Last night, someone texted me that Whitney Houston died. I thought, “How much should I care?”

Now don’t get me wrong: I’m sure she was a beautiful person. I assume that in this world she faced her share of challenges, took satisfaction in her accomplishments, and was no stranger to personal tragedy and loss. In other words, she was just like the rest of us. But having a three-octave range is no more of an achievement than graduating vocational school. (Perhaps Houston leveraged her considerable wealth and influence for charitable or humanitarian causes, but its not mentioned in any of the late-breaking news reports I’ve seen so far.)

Everyday, decent, hard-working, selfless people die anonymous deaths—their passing barely noted by anyone save a few close family members. My job has brought me into an uncomfortable proximity with this cold fact.

Poet John Donne once wrote eloquently of the immutable connection we humans share, our interdependence upon each other. Everyone matters. But Hollywood has subverted that noble truth: In today’s culture, no one matters except the very beautiful and famous.

Tonight’s award program will feature an unabashed celebration of Ms. Houston, I’m sure. Perhaps fans will hold a candlelight vigil, or place teddy bears and roses on the sidewalk in front of the Beverly Hilton. But such outpouring has always given me a certain existential dysphoria.

By idolizing the one, we diminish the “all.”

Friday, February 3, 2012

Mom, February 3, 1935-April 13, 1990

She was driving that little red hatchback to a routine appointment when she started feeling dizzy, and pulled over. A few hours later she was sitting upright in a hospital bed, having just learned that the afternoon’s scans and tests revealed she had brain tumor.

Surgery, radiation, chemo. It did little to slow the inexorable progression of a high-grade astrocytoma.

She had sent six kids through Catholic school. Her mothering skills were a deft combination of pediatrician, short-order cook, janitor, cab driver, party planner, and armchair psychiatrist. She wasn’t perfect, of course; what mother is? But she had spent years wrestling with the demons of her own past—an estranged father and overbearing mother—and struggling chronic, debilitating health problems, all while raising six kids of her own. The life had left her exhausted and understandably high-strung.

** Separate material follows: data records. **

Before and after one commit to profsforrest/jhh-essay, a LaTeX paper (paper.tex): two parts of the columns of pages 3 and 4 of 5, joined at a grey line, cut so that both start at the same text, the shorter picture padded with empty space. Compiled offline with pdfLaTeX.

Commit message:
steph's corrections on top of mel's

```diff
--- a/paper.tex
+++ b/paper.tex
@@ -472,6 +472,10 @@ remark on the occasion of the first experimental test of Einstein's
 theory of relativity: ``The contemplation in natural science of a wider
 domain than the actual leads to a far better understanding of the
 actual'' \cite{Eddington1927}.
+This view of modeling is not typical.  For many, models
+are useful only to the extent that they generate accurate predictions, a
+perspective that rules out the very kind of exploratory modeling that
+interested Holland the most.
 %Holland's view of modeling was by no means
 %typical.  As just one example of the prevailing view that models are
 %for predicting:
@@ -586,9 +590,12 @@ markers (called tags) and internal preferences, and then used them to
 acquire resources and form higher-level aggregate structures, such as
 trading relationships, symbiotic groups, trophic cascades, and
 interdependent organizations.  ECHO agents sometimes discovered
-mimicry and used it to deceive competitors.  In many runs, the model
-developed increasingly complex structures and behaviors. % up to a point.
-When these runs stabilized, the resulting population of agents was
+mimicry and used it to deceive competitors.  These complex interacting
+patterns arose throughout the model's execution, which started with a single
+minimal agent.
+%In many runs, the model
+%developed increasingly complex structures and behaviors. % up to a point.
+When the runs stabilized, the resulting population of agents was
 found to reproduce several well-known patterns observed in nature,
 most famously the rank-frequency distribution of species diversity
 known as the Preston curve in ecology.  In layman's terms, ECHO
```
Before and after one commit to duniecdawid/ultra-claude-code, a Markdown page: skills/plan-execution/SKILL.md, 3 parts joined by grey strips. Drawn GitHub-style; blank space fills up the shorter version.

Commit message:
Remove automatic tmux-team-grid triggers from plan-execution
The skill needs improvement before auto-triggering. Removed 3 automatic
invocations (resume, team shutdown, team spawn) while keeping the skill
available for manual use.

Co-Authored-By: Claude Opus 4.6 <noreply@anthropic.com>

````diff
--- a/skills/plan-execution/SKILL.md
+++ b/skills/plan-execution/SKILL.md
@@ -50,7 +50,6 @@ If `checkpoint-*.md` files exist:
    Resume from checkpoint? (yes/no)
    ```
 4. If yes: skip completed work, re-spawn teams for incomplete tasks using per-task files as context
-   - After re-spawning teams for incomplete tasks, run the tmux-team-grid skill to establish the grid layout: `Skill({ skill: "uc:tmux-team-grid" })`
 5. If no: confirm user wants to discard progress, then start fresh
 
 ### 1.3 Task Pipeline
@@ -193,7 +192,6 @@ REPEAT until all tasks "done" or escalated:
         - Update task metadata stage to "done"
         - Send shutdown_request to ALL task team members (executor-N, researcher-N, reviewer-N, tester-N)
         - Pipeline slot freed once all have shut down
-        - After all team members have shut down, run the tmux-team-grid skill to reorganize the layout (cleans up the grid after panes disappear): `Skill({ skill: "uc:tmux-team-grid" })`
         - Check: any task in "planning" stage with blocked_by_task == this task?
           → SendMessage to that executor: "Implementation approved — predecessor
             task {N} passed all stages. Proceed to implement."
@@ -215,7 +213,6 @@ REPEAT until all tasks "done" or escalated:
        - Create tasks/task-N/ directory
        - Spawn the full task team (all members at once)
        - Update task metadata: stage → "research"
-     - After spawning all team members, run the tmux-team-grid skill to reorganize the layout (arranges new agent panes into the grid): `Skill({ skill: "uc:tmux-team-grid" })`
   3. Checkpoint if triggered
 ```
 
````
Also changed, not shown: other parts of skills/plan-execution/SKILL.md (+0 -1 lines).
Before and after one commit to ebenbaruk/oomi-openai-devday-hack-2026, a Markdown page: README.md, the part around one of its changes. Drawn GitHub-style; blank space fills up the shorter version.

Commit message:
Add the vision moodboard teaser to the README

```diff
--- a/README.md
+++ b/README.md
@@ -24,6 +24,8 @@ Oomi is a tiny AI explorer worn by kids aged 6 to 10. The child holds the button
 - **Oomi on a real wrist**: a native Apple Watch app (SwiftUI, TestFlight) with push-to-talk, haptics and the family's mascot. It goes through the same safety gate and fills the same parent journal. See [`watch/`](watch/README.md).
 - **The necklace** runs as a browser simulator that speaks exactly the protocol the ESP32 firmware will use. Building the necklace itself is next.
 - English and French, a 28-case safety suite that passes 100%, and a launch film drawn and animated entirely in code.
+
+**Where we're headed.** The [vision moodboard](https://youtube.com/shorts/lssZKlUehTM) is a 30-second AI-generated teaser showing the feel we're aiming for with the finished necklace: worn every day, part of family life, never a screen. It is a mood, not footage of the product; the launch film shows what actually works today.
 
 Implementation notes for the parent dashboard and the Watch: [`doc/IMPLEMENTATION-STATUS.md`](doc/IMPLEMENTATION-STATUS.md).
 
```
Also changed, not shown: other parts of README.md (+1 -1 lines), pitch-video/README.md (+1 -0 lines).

But now she had finally begun to relax. She took satisfaction in watching an elder son marry, just as her youngest daughter was transitioning into young adulthood. At last she could sit back and savor years of hard work like a maturing fine wine.

Until that afternoon in December cut everything short.

Sixteen months later, I stood at her bedside in a nursing home, clutching her frail hand. The hallways reeked of industrial-grade antiseptics, bland institutional food, and stale urine. She held me with a vacant gaze—did she still recognize her middle son?

Later that night, the ringing phone by my bedside startled me from a dreamless sleep. A call that we had all come to expect, come to accept.

Sometimes it's hard not to fixate on those days and nights.

But when the weather turns cool, and gray clouds blanket the winter sky…

I’m pulled back in time to that little home in a small town in upstate New York…

…a warm amber glow emanates from the kitchen, the sounds of pots and pans clattering, the sweet smell of supper made from scratch…

and I am once again

(and forever)

…her little boy

Thursday, February 2, 2012

When I Look at the World...

“When you look at the world
What is it that you see?
People find all kinds of things
That bring them to their knees...

When there's all kinds of chaos
And everyone is walking lame
You don't even blink now, do you
Or even look away…

I'm in the waiting room
Can't see for the smoke
I think of you and your holy book
While the rest of us choke…

So I try to be like you
Try to feel it like you do
But without you it's no use
I can't see what you see
When I look at the world…

Tell me, tell me, what do you see?
Tell me, tell me, what's wrong with me”

(“When I Look at the World,” lyrics by U2)